The remainder of this chapter takes each major content area, illustrated as a "trail-post" and discusses the four following areas:

  1. Skill Level: The amount of skill you should have for a particular topic. Keeping with the theme of a "field guide," I use universal trail markings to indicate the recommended skill level.

  1. Project Suggestions: I am suggesting that you do a project for each of the topics covered by a trail-posts.

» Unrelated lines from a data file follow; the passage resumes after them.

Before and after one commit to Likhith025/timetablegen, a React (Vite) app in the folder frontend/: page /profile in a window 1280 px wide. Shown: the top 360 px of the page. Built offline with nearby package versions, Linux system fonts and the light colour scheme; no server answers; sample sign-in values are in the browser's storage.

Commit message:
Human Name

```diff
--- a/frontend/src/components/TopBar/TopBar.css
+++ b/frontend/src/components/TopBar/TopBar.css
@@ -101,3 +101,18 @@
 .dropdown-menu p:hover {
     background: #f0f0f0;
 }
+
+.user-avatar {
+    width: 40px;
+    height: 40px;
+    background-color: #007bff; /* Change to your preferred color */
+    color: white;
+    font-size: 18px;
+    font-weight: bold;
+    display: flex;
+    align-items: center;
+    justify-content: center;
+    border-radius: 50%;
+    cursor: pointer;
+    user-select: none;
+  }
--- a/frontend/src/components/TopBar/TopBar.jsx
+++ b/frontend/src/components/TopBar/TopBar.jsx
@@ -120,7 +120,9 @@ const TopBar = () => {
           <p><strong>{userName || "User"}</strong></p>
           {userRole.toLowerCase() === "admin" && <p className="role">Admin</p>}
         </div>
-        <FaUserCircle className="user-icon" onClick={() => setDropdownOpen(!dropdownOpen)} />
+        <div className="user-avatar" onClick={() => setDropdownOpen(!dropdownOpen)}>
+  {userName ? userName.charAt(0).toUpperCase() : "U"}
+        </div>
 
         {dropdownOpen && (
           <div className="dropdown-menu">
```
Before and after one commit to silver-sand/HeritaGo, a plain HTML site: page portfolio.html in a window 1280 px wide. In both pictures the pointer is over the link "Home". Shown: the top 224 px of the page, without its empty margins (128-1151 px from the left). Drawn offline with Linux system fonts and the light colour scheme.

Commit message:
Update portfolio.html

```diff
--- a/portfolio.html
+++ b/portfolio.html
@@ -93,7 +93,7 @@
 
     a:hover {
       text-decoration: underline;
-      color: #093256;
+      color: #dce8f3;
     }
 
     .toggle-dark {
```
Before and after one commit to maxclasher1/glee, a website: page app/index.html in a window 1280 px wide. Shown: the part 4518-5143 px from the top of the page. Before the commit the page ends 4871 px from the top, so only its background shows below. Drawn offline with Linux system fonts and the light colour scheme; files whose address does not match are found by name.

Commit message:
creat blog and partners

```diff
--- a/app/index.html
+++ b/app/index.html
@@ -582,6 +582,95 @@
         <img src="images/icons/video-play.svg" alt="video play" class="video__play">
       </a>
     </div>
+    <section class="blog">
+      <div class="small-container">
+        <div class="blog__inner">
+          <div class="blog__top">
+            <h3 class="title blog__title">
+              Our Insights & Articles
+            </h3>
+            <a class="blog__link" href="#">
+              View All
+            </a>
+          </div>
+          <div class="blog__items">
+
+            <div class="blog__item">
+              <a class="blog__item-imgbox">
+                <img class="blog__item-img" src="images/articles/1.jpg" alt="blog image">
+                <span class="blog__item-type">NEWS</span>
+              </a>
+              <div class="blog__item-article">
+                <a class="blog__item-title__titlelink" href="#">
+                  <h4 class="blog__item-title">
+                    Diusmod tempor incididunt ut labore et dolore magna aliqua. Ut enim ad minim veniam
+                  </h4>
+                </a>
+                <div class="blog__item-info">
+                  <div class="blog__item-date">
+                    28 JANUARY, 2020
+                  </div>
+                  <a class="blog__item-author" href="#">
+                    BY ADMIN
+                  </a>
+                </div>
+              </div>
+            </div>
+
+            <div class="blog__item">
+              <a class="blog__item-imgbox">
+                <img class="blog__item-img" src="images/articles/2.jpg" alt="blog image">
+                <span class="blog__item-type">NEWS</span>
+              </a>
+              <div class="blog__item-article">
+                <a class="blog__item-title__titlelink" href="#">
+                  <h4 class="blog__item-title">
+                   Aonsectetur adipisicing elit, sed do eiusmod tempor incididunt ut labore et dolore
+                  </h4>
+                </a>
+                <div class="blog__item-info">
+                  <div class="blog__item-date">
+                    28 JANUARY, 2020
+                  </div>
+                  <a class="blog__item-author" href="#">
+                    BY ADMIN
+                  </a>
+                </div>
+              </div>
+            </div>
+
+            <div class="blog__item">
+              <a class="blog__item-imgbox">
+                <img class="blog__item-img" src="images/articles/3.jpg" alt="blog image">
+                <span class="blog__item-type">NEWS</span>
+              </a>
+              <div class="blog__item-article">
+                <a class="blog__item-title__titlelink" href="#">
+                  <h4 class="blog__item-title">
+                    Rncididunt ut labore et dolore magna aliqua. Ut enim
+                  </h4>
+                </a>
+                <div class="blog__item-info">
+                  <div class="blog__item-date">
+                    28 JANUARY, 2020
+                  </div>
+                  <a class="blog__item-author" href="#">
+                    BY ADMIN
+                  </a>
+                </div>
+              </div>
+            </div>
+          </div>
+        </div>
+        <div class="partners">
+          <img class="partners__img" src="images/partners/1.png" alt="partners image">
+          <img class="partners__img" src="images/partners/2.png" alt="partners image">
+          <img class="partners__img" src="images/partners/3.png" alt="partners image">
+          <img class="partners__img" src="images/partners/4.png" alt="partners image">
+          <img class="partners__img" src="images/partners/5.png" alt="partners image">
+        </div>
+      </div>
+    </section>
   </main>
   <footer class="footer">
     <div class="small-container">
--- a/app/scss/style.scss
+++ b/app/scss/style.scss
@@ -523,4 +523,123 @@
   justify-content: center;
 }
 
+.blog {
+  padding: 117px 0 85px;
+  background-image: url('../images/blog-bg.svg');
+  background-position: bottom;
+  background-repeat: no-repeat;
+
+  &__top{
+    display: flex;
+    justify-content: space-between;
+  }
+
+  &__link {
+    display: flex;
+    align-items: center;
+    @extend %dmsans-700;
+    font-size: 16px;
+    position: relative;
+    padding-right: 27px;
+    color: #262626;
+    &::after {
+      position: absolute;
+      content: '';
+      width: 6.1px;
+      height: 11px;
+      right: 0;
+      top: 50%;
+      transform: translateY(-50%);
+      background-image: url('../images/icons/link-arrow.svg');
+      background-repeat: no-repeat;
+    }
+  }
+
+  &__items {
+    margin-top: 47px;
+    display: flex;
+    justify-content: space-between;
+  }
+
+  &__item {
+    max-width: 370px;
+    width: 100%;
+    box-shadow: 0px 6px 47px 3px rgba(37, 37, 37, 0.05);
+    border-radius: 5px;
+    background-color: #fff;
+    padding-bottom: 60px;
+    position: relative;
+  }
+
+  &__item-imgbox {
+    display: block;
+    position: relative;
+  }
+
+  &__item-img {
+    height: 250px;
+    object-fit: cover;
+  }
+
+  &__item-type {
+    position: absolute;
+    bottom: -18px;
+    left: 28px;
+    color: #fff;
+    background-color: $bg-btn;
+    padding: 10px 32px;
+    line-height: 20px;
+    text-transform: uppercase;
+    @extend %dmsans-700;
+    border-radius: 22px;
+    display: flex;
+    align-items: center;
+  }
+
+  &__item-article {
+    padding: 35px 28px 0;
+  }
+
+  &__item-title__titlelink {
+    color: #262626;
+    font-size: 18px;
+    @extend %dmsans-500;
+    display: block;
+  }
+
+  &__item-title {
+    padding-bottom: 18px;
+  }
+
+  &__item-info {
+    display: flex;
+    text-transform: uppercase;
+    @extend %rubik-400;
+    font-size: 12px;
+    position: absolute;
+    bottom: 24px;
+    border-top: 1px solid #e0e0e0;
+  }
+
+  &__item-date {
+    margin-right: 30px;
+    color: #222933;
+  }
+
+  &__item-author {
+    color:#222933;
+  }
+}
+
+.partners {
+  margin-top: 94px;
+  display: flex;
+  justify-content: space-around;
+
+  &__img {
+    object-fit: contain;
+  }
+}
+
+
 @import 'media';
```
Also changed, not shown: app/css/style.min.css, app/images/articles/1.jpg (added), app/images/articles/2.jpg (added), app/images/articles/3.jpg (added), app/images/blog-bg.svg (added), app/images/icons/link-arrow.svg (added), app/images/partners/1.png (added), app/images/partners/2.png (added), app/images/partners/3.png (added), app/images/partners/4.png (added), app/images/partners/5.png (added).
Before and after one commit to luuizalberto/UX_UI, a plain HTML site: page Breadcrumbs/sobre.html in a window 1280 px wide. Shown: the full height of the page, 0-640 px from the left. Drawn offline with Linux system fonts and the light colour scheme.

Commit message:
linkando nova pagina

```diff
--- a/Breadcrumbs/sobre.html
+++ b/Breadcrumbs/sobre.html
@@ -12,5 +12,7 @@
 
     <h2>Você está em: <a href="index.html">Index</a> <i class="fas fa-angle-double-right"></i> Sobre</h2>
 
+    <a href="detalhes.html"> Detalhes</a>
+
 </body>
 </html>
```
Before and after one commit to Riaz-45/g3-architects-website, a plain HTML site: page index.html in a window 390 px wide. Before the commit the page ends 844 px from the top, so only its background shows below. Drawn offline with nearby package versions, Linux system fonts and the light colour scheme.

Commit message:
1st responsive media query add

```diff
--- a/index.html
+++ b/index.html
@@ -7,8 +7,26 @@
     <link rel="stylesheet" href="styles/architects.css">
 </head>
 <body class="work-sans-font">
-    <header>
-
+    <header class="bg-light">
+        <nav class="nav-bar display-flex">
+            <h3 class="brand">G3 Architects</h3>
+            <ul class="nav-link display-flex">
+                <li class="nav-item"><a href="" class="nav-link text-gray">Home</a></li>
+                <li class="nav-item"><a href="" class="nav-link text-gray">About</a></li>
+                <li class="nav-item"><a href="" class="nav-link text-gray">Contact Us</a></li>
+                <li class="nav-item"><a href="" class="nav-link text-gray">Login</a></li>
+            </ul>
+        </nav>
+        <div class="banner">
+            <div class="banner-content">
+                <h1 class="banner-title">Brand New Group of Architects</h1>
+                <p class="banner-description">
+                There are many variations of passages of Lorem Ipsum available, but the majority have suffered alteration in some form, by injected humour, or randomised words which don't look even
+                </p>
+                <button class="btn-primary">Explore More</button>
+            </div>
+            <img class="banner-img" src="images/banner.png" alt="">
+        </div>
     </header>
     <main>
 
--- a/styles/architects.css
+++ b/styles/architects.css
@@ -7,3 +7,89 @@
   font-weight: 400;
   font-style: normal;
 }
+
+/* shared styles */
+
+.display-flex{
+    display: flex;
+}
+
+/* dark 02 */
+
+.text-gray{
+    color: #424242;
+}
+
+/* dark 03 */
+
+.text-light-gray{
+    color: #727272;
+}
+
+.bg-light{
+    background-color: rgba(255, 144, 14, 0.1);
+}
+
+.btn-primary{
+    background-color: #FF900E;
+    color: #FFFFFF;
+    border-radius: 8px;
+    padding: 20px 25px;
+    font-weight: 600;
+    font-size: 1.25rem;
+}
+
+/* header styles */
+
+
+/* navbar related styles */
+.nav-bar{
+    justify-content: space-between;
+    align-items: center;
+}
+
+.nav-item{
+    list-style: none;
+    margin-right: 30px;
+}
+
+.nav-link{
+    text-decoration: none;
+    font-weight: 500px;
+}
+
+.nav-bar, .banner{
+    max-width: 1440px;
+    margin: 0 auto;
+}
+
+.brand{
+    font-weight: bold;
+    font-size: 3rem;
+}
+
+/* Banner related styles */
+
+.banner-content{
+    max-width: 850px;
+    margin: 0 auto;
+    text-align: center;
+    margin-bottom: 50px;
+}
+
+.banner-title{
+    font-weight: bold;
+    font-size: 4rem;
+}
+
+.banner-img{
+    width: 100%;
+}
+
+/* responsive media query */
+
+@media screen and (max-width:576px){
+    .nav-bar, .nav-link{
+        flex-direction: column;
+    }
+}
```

I know I have already had you do a lot of project-like Exercises. And in some cases, you may feel that you have adequately covered the topic. But the reality is, learning happens while doing things. You will make mistakes and problem solve questions you didn't even know to ask. It is during these struggles that you solidify what you've read and studied.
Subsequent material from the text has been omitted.